The bottom line for all of this is as follows:
1. It is going to be nearly impossible to trade Muhammad Wilkerson for decent trade compensation prior to his 2018 salary becoming fully guaranteed unless Wilkerson returns to his Pro Bowl form, in which case the Jets probably won't want to trade him.
2. Realistically the chance to trade Sheldon Richardson probably begins March 9, 2017 and ends April 27, 2017. If no trade is done by then trading Richardson before he hits free agency becomes problematic.
3. If no trade for Richardson is worked out he will have to be franchised or a long term deal will have to be worked out. Given Richardson's disappointing 2016 season and his often stated desire for a mega contract, a long term deal will not be easy to work out, nor is it necessarily desirable.
4. If the Jets franchise Richardson like they did with Wilkerson then by March of 2018 the Jets will be carrying Richardson and Wilkerson at a whopping $38 million cap hit going into 2018 free agency, something the Jets likely will not want to do.
5. Given all of the above the most realistic scenario is that Richardson will be traded sometime between March 9 and April 27, 2017. Waiting past April 27, 2017 to make a decision on Richardson risks painting the Jets into a corner. There will be zero trade value for Wilkerson until well into the 2017 season at the earliest, and if Wilkerson plays well enough to generate trade interest the Jets will probably prefer to retain him. As a result, Wilkerson is largely untradeable. If no trade for Richardson develops by the 2017 trade deadline, then the Jets will be crippled in free agency 2018 by the combined weight of Wilkerson's and Richardson's cap hits.
6. The Jets could simply cut Wilkerson on March 9, 2018, and will likely do so if he does not return to Pro Bowl form in 2017. If they do so, however, without first working out a long term contract with Richardson, it is possible the Jets will then end up with no Wilkerson in 2018, $9 million in dead money from Wilkerson's contract in 2018, a disgruntled Richardson playing under the franchise tag in 2018, and neither Wilkerson nor Richardson on the team by 2019.
7. Just to complete the picture, Leonard Williams' 5th year option will undoubtedly be exercised by the Jets after the 2017 season for the 2019 season. Since Williams was a top 10 draft pick his option will be more expensive than Richardson's. Currently that option for Williams in the 2019 season is projected to be somewhere in the neighborhood of $13 million.
It is a pretty tangled web the Jets have woven with their underperforming defensive line.
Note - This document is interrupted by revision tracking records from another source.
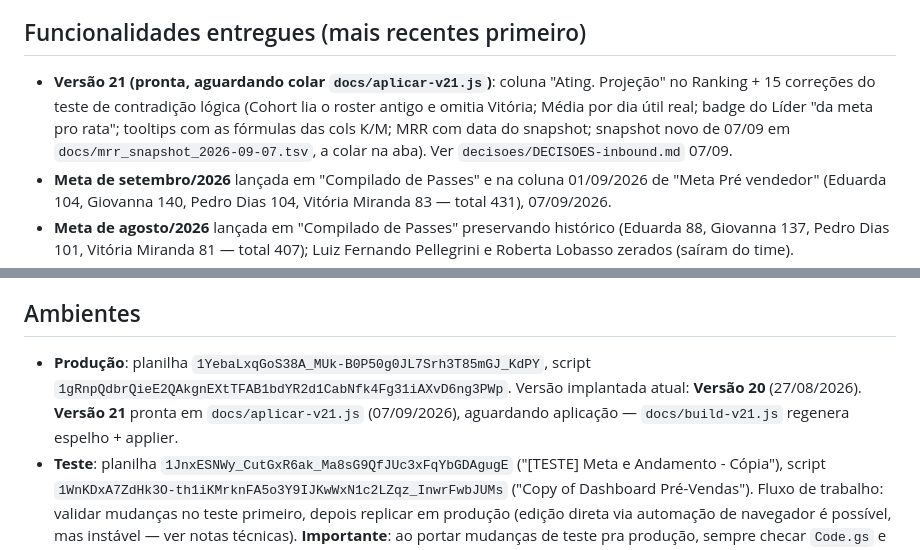
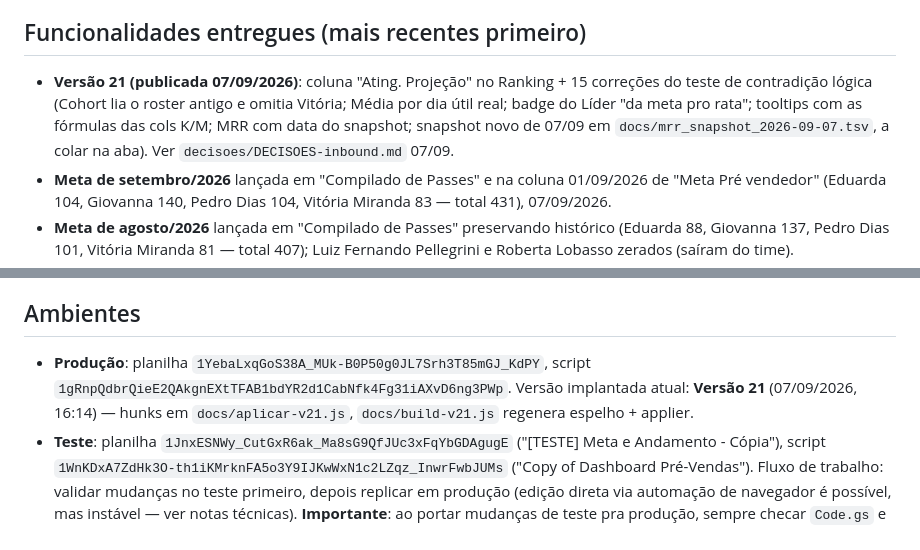
Before and after one commit to Stoccolmo/Projetos-Stocco, a Markdown page: dash-inbound/docs/HANDOFF_DASH_INBOUND.md, 2 parts joined by grey strips. Drawn GitHub-style.

```diff
--- a/dash-inbound/docs/HANDOFF_DASH_INBOUND.md
+++ b/dash-inbound/docs/HANDOFF_DASH_INBOUND.md
@@ -43,7 +43,7 @@ Dashboard de gestão do Pré-Vendas Inbound com abas de Visão Geral, Funil vs M
 
 ## Funcionalidades entregues (mais recentes primeiro)
 
-- **Versão 21 (pronta, aguardando colar `docs/aplicar-v21.js`)**: coluna "Ating. Projeção" no Ranking + 15 correções do teste de contradição lógica (Cohort lia o roster antigo e omitia Vitória; Média por dia útil real; badge do Líder "da meta pro rata"; tooltips com as fórmulas das cols K/M; MRR com data do snapshot; snapshot novo de 07/09 em `docs/mrr_snapshot_2026-09-07.tsv`, a colar na aba). Ver `decisoes/DECISOES-inbound.md` 07/09.
+- **Versão 21 (publicada 07/09/2026)**: coluna "Ating. Projeção" no Ranking + 15 correções do teste de contradição lógica (Cohort lia o roster antigo e omitia Vitória; Média por dia útil real; badge do Líder "da meta pro rata"; tooltips com as fórmulas das cols K/M; MRR com data do snapshot; snapshot novo de 07/09 em `docs/mrr_snapshot_2026-09-07.tsv`, a colar na aba). Ver `decisoes/DECISOES-inbound.md` 07/09.
 - **Meta de setembro/2026** lançada em "Compilado de Passes" e na coluna 01/09/2026 de "Meta Pré vendedor" (Eduarda 104, Giovanna 140, Pedro Dias 104, Vitória Miranda 83 — total 431), 07/09/2026.
 - **Meta de agosto/2026** lançada em "Compilado de Passes" preservando histórico (Eduarda 88, Giovanna 137, Pedro Dias 101, Vitória Miranda 81 — total 407); Luiz Fernando Pellegrini e Roberta Lobasso zerados (saíram do time).
 - **Filtro de Origem** em "Funil vs Meta" (Macro/Micro/Perfil/Tipo Estab., multi-select).
@@ -55,7 +55,7 @@ Dashboard de gestão do Pré-Vendas Inbound com abas de Visão Geral, Funil vs M
 
 ## Ambientes
 
-- **Produção**: planilha `1YebaLxqGoS38A_MUk-B0P50g0JL7Srh3T85mGJ_KdPY`, script `1gRnpQdbrQieE2QAkgnEXtTFAB1bdYR2d1CabNfk4Fg31iAXvD6ng3PWp`. Versão implantada atual: **Versão 20** (27/08/2026). **Versão 21** pronta em `docs/aplicar-v21.js` (07/09/2026), aguardando aplicação — `docs/build-v21.js` regenera espelho + applier.
+- **Produção**: planilha `1YebaLxqGoS38A_MUk-B0P50g0JL7Srh3T85mGJ_KdPY`, script `1gRnpQdbrQieE2QAkgnEXtTFAB1bdYR2d1CabNfk4Fg31iAXvD6ng3PWp`. Versão implantada atual: **Versão 21** (07/09/2026, 16:14) — hunks em `docs/aplicar-v21.js`, `docs/build-v21.js` regenera espelho + applier.
 - **Teste**: planilha `1JnxESNWy_CutGxR6ak_Ma8sG9QfJUc3xFqYbGDAgugE` ("[TESTE] Meta e Andamento - Cópia"), script `1WnKDxA7ZdHk3O-th1iKMrknFA5o3Y9IJKwWxN1c2LZqz_InwrFwbJUMs` ("Copy of Dashboard Pré-Vendas"). Fluxo de trabalho: validar mudanças no teste primeiro, depois replicar em produção (edição direta via automação de navegador é possível, mas instável — ver notas técnicas). **Importante**: ao portar mudanças de teste pra produção, sempre checar `Code.gs` e `Reader.gs` também, não só `Index.html` — já aconteceu de uma mudança de backend ficar só no teste enquanto o frontend já tinha ido pra produção, quebrando a feature (MRR não aparecia porque faltava `mrrPorPreVendedor` no DATA).
 
 ## Pendências em aberto
```
Also changed, not shown: dash-inbound/decisoes/DECISOES-inbound.md (+4 -2 lines).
The next year and a half will be very interesting to see what decisions they make.